YOUR TASK
A single figure is the whole answer: the number of lines in the records that contain "plugins".
# # # # #
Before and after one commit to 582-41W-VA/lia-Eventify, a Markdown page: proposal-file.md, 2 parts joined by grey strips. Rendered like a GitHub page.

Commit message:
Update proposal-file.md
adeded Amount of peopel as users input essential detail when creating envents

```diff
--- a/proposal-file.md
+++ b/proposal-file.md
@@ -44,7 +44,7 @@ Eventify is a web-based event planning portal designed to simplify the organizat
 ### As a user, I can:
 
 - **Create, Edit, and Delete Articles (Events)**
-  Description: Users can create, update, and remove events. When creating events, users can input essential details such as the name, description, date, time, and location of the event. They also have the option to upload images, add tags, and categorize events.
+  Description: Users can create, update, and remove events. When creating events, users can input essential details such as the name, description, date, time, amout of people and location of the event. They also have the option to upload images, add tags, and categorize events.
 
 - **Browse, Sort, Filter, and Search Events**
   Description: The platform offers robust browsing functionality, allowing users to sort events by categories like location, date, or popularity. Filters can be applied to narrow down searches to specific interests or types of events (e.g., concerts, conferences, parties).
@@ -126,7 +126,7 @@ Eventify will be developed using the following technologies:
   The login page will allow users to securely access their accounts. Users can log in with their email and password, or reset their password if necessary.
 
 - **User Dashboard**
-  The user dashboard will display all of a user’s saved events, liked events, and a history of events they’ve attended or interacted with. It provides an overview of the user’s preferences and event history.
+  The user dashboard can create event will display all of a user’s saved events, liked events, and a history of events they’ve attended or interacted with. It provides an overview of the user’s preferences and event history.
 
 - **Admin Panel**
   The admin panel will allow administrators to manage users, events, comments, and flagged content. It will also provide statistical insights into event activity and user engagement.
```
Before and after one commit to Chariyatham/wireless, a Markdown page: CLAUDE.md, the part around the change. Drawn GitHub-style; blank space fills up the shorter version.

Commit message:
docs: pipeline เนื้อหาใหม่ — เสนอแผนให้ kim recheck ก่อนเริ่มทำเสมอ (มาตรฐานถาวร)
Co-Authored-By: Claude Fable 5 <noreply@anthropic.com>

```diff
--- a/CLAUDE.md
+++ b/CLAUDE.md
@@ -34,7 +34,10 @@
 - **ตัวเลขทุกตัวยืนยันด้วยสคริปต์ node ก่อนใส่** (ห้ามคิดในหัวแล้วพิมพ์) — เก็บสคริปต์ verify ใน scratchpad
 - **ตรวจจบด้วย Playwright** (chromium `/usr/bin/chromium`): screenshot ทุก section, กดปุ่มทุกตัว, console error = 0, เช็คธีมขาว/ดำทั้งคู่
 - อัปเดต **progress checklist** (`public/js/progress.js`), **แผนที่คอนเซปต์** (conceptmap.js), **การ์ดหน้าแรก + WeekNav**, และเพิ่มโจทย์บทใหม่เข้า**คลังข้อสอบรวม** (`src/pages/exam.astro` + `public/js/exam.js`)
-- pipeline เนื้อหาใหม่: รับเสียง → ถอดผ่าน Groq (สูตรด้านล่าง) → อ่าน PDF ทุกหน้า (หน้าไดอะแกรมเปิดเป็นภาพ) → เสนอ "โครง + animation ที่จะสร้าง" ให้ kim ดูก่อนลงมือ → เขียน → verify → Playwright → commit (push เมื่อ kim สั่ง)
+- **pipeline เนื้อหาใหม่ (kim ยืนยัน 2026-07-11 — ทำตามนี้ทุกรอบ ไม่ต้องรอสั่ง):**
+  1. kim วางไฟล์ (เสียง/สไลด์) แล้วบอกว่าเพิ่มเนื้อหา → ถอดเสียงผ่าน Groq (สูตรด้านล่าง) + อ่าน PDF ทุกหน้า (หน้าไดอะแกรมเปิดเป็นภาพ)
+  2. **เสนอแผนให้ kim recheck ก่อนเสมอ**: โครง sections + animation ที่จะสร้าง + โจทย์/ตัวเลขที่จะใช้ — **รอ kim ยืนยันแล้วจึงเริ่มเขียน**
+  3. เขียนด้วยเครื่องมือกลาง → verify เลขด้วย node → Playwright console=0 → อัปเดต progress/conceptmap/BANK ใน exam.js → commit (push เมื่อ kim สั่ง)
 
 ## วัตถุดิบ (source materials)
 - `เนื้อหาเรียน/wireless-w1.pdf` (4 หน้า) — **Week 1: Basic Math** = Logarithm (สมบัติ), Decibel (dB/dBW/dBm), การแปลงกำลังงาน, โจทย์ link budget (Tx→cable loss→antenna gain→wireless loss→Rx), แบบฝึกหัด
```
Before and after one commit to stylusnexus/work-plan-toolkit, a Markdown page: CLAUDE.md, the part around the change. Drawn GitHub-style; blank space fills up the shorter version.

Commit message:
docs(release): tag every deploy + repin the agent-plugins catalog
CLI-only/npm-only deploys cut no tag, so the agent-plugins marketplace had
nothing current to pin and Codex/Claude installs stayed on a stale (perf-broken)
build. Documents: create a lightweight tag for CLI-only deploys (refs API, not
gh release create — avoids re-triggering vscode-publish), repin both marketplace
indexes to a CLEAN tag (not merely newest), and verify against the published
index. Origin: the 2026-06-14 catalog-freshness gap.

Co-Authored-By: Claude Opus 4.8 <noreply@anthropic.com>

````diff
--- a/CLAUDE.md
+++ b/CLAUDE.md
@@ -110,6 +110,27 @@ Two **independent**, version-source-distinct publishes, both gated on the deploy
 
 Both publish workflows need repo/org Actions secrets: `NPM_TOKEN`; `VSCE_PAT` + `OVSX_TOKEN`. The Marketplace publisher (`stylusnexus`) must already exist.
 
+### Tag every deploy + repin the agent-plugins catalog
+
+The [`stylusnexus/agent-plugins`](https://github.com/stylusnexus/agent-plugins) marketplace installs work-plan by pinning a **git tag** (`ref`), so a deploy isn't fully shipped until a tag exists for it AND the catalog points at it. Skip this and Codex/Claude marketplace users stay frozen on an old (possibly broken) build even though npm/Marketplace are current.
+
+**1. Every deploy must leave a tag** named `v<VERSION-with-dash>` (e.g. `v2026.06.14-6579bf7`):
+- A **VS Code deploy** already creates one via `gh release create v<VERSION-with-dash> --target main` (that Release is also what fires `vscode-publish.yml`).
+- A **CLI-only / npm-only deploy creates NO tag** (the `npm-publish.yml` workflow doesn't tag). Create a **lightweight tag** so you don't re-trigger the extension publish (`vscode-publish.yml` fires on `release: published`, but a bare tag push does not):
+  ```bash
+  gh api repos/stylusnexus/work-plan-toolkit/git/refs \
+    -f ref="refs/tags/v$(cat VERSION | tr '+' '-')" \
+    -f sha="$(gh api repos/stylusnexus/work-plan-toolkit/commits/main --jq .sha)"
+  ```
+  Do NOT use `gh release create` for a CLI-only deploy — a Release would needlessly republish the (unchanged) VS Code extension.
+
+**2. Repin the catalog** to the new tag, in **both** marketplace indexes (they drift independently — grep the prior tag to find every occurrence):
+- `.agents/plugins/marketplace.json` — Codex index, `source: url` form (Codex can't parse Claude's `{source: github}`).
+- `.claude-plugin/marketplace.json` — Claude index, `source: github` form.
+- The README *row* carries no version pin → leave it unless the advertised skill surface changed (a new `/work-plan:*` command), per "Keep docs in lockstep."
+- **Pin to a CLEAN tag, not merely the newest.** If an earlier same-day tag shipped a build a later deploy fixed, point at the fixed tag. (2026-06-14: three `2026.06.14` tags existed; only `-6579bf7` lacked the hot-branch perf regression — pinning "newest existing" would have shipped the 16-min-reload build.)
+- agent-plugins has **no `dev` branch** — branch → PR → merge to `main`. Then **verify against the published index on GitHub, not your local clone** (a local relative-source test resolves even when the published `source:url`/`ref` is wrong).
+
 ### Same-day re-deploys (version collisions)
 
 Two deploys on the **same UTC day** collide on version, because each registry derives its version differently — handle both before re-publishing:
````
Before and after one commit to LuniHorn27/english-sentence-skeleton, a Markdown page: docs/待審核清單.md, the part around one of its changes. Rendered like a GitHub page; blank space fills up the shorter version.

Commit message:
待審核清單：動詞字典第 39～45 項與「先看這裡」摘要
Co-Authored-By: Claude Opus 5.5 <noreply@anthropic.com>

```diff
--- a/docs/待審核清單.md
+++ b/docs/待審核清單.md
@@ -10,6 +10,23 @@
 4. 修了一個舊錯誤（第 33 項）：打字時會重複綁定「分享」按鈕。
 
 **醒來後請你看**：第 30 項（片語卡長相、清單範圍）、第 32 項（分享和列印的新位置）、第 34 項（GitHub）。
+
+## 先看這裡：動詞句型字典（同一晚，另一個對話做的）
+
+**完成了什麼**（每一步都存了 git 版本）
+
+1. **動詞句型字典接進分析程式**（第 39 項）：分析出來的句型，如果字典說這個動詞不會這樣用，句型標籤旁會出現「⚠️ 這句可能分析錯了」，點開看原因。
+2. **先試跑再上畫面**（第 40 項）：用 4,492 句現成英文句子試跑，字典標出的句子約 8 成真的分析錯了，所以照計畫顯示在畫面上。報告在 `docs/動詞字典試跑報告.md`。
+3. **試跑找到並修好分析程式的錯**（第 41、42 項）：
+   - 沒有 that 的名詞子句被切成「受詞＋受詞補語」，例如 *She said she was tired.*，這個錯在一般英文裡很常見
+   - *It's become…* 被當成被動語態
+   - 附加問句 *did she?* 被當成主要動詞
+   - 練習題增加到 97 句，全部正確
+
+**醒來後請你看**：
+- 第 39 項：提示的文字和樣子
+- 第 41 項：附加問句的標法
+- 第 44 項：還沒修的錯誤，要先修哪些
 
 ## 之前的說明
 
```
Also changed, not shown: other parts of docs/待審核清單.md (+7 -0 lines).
# # # # #
ANSWER TO THIS TASK
6